Task goal: Restate the entries word for word and skip every image.

User interface change data:
- - - - - - -

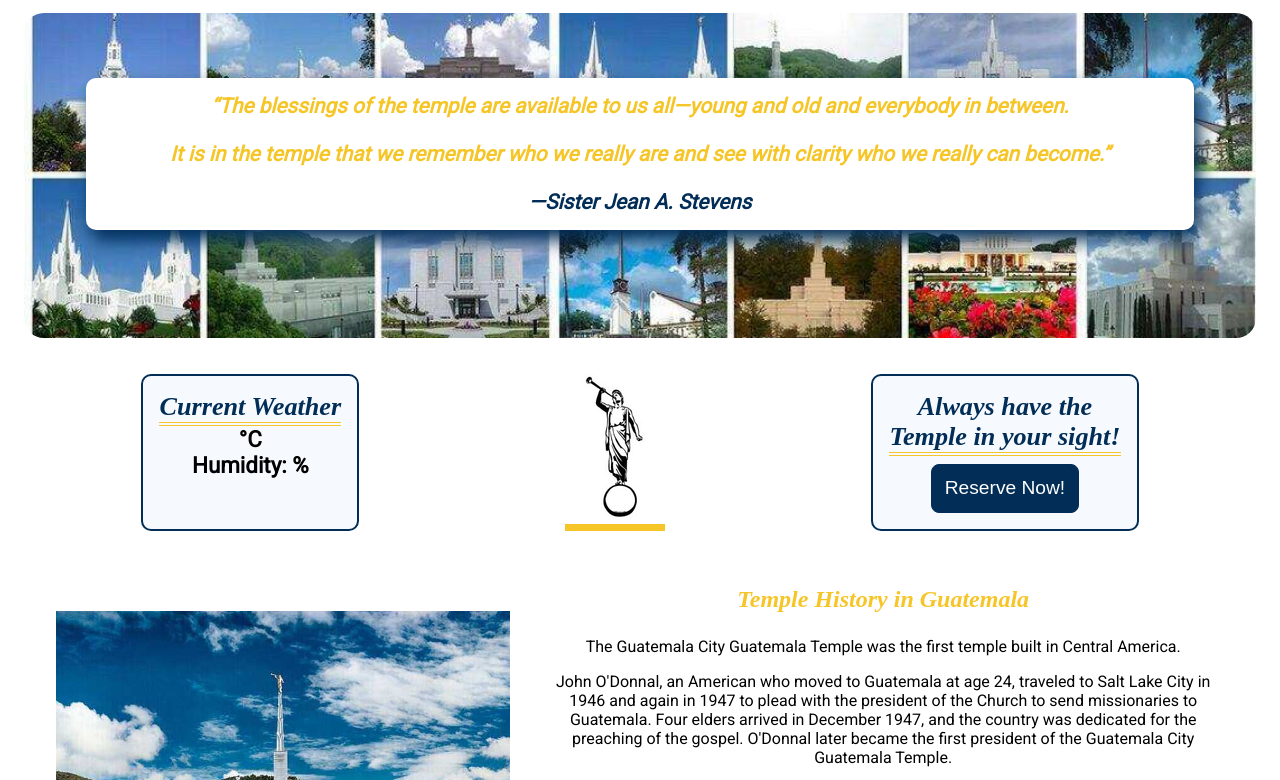
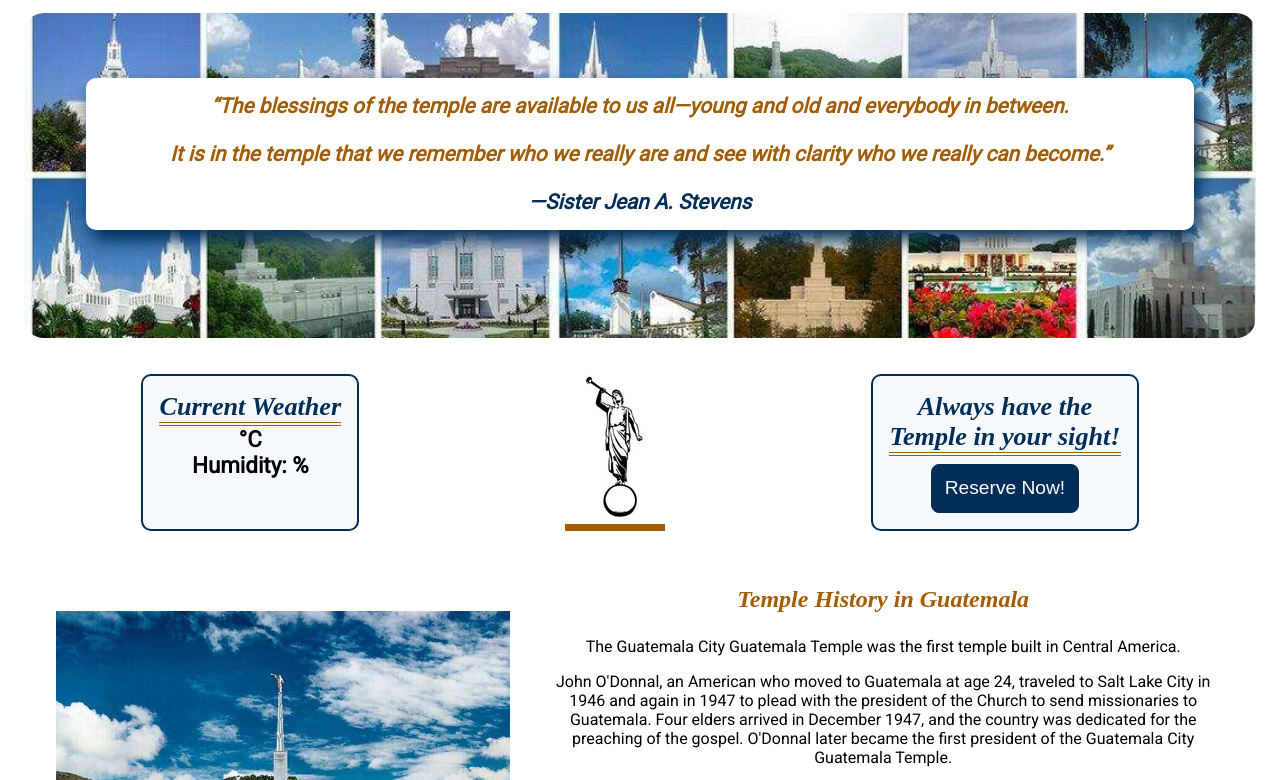
Before and after one commit to nefierez/wdd230, a plain HTML site: page TheTempleInn&Suites/index.html in a window 1280 px wide. Shown: the part 417-1197 px from the top of the page. Drawn offline with nearby package versions, Linux system fonts and the light colour scheme; no server answers; a web font is replaced by a local one.

Commit message:
color palette

```diff
--- a/TheTempleInn&Suites/styles/large.css
+++ b/TheTempleInn&Suites/styles/large.css
@@ -1,10 +1,11 @@
 @media (min-width: 1000px) {
     :root {
         --color1: #012D57;
-        --color2: #1770A1;
+        --color2: #064669;
         --color3: #DEEEEE;
         --color4: #FFFFFF;
-        --color5: #F6C528;
+        --color5: #A35C00;
+        --color6: #F6FAFE;
     }
     #social {
         display: grid;
--- a/TheTempleInn&Suites/styles/medium.css
+++ b/TheTempleInn&Suites/styles/medium.css
@@ -1,10 +1,11 @@
 @media (min-width: 700px) {
     :root {
         --color1: #012D57;
-        --color2: #1770A1;
+        --color2: #064669;
         --color3: #DEEEEE;
         --color4: #FFFFFF;
-        --color5: #F6C528;
+        --color5: #A35C00;
+        --color6: #F6FAFE;
     }
     .logo {
         max-width: 400px;
```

- - - - - - -

Task output:
Before and after one commit to nefierez/wdd230, a plain HTML site: page TheTempleInn&Suites/index.html in a window 1280 px wide. Shown: the part 417-1197 px from the top of the page. Drawn offline with nearby package versions, Linux system fonts and the light colour scheme; no server answers; a web font is replaced by a local one.

Commit message:
color palette

```diff
--- a/TheTempleInn&Suites/styles/large.css
+++ b/TheTempleInn&Suites/styles/large.css
@@ -1,10 +1,11 @@
 @media (min-width: 1000px) {
     :root {
         --color1: #012D57;
-        --color2: #1770A1;
+        --color2: #064669;
         --color3: #DEEEEE;
         --color4: #FFFFFF;
-        --color5: #F6C528;
+        --color5: #A35C00;
+        --color6: #F6FAFE;
     }
     #social {
         display: grid;
--- a/TheTempleInn&Suites/styles/medium.css
+++ b/TheTempleInn&Suites/styles/medium.css
@@ -1,10 +1,11 @@
 @media (min-width: 700px) {
     :root {
         --color1: #012D57;
-        --color2: #1770A1;
+        --color2: #064669;
         --color3: #DEEEEE;
         --color4: #FFFFFF;
-        --color5: #F6C528;
+        --color5: #A35C00;
+        --color6: #F6FAFE;
     }
     .logo {
         max-width: 400px;
```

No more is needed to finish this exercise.